Difference listings
+--
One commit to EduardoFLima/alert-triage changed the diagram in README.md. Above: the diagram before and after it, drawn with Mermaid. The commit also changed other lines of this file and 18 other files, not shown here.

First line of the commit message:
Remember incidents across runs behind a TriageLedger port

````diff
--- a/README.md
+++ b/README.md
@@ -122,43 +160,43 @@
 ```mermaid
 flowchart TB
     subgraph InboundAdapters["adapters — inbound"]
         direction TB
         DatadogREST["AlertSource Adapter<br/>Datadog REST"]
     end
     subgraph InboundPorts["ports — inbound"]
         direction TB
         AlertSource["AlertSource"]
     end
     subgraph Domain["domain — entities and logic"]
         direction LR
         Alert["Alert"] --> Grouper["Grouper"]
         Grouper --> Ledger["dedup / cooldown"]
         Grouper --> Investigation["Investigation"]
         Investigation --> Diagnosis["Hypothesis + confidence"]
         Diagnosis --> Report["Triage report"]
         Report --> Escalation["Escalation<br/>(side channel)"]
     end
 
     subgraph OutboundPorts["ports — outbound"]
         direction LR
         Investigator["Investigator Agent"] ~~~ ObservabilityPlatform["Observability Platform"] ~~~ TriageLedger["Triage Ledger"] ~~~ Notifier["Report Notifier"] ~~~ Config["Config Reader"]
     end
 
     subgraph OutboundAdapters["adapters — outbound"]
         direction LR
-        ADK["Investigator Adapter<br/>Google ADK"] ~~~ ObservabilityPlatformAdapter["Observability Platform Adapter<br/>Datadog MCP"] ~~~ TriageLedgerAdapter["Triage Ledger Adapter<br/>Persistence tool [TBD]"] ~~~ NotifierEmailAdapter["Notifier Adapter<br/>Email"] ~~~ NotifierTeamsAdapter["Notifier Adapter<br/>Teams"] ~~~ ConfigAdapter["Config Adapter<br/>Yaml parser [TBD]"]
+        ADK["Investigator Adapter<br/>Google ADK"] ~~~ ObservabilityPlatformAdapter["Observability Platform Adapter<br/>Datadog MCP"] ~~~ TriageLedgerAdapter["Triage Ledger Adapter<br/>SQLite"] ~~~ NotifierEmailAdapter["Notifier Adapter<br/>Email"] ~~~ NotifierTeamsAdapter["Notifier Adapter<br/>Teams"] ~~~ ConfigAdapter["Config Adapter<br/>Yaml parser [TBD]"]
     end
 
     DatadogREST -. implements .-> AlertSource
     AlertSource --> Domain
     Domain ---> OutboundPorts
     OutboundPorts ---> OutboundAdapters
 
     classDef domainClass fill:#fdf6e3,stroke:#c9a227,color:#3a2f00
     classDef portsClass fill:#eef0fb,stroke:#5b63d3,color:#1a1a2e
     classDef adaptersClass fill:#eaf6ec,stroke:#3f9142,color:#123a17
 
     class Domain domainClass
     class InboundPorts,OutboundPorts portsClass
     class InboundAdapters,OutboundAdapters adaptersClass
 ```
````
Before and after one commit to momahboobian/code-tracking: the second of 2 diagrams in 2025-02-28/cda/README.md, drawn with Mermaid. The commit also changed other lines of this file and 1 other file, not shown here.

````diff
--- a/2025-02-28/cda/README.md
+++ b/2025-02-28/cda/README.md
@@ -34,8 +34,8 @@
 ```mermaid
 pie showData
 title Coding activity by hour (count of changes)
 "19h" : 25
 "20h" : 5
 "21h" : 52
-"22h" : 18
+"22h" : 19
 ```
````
+--
◆ Exercise objective ◆
For each line above that includes "other", copy the line.

◆ Task output ◆
One commit to EduardoFLima/alert-triage changed the diagram in README.md. Above: the diagram before and after it, drawn with Mermaid. The commit also changed other lines of this file and 18 other files, not shown here.
Before and after one commit to momahboobian/code-tracking: the second of 2 diagrams in 2025-02-28/cda/README.md, drawn with Mermaid. The commit also changed other lines of this file and 1 other file, not shown here.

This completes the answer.